Videofrank

2015 P85D
Oct 24, 2018
317
145
New York/New Jersey
From NY times article.

The National Highway Traffic Safety Administration has started to look into possible battery defects in Tesla sedans and SUVs after some cars spontaneously burst into flames. The development raises yet more safety concerns for the high-profile electric vehicle manufacturer.


The safety agency sent a letter, dated Oct. 24, to a Tesla lawyer telling the company that it is evaluating a petition to investigate defects in battery software updates in its 2012 through 2019 Model S and X vehicles. In the letter, NHTSA also asked the company for an accounting of software updates to the battery management system as well as other documents, including consumer complaints and any reports related to the car fires.

For Tesla, the urgency to address safety concerns is paramount. The company has faced claims that the lithium-ion batteries in its vehicles spontaneously combusted in at least three incidents. In August, Walmart accused the company of selling it defective solar panels that started fires on the roofs of its stores.

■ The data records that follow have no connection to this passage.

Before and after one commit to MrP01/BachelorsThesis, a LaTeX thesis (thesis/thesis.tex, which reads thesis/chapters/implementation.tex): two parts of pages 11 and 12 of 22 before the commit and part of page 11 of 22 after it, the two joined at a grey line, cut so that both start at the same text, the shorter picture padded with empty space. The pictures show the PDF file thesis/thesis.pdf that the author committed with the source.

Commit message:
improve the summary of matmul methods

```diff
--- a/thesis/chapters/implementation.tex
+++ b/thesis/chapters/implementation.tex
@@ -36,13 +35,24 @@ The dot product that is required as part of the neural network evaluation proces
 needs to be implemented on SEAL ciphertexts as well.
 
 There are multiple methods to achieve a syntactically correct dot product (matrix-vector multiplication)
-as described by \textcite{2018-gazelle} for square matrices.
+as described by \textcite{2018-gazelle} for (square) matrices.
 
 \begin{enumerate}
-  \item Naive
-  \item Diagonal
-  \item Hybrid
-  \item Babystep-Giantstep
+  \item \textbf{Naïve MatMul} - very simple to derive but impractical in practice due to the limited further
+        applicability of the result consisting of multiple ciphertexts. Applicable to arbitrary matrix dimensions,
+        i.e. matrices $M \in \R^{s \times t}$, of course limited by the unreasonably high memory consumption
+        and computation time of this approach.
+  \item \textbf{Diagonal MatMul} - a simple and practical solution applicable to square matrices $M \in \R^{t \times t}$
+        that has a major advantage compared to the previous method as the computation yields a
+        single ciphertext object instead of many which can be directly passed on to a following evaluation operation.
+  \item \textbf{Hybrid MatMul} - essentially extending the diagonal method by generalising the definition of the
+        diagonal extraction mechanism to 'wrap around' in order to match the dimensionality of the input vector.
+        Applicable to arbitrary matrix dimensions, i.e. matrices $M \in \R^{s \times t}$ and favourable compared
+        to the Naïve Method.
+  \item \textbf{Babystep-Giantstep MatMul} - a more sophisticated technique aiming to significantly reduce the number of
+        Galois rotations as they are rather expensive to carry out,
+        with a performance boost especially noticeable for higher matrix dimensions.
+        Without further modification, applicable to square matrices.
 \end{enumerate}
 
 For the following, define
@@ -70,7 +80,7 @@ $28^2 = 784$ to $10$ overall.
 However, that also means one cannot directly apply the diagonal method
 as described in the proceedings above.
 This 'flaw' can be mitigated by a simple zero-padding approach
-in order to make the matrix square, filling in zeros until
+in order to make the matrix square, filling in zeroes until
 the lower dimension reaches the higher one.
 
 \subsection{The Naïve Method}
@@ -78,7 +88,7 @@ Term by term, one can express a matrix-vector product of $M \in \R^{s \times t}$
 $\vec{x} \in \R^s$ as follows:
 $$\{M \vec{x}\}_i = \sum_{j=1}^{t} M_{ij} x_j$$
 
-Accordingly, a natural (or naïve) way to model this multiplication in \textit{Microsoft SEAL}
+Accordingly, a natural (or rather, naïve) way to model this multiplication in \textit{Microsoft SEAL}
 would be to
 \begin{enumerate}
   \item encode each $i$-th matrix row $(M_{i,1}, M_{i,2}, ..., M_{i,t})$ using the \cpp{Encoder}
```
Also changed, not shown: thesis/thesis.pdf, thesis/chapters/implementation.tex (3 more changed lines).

Tesla and NHTSA did not immediately respond to multiple requests for comment. But the federal agency told Car and Driver magazine that it had “received a defect petition regarding the battery management software in certain Tesla Model S and Model X vehicles” and it would “carefully review the petition and relevant data.” Car and Driver first reported the letter on Friday.

In September, a petition to NHTSA sent by the Law Offices of Edward C. Chen, which is representing Tesla owners, said that Tesla battery updates in May reduced the vehicles’ range by about 25 to 30 miles. In its letter, the agency demanded information from Tesla to help it evaluate whether the battery updates were made to address the spontaneous fires.

Tesla has until Nov. 28 to fulfill NHTSA’s request or it could face fines up to $111.6 million, according to the federal agency’s letter.
 
Last edited:

Tam

Well-Known Member
Nov 25, 2012
9,514
8,652
Visalia, CA
...Tesla has until Nov. 28 to fulfill NHTSA’s request or it could face fines up to $111.6 million, according to the federal agency’s letter.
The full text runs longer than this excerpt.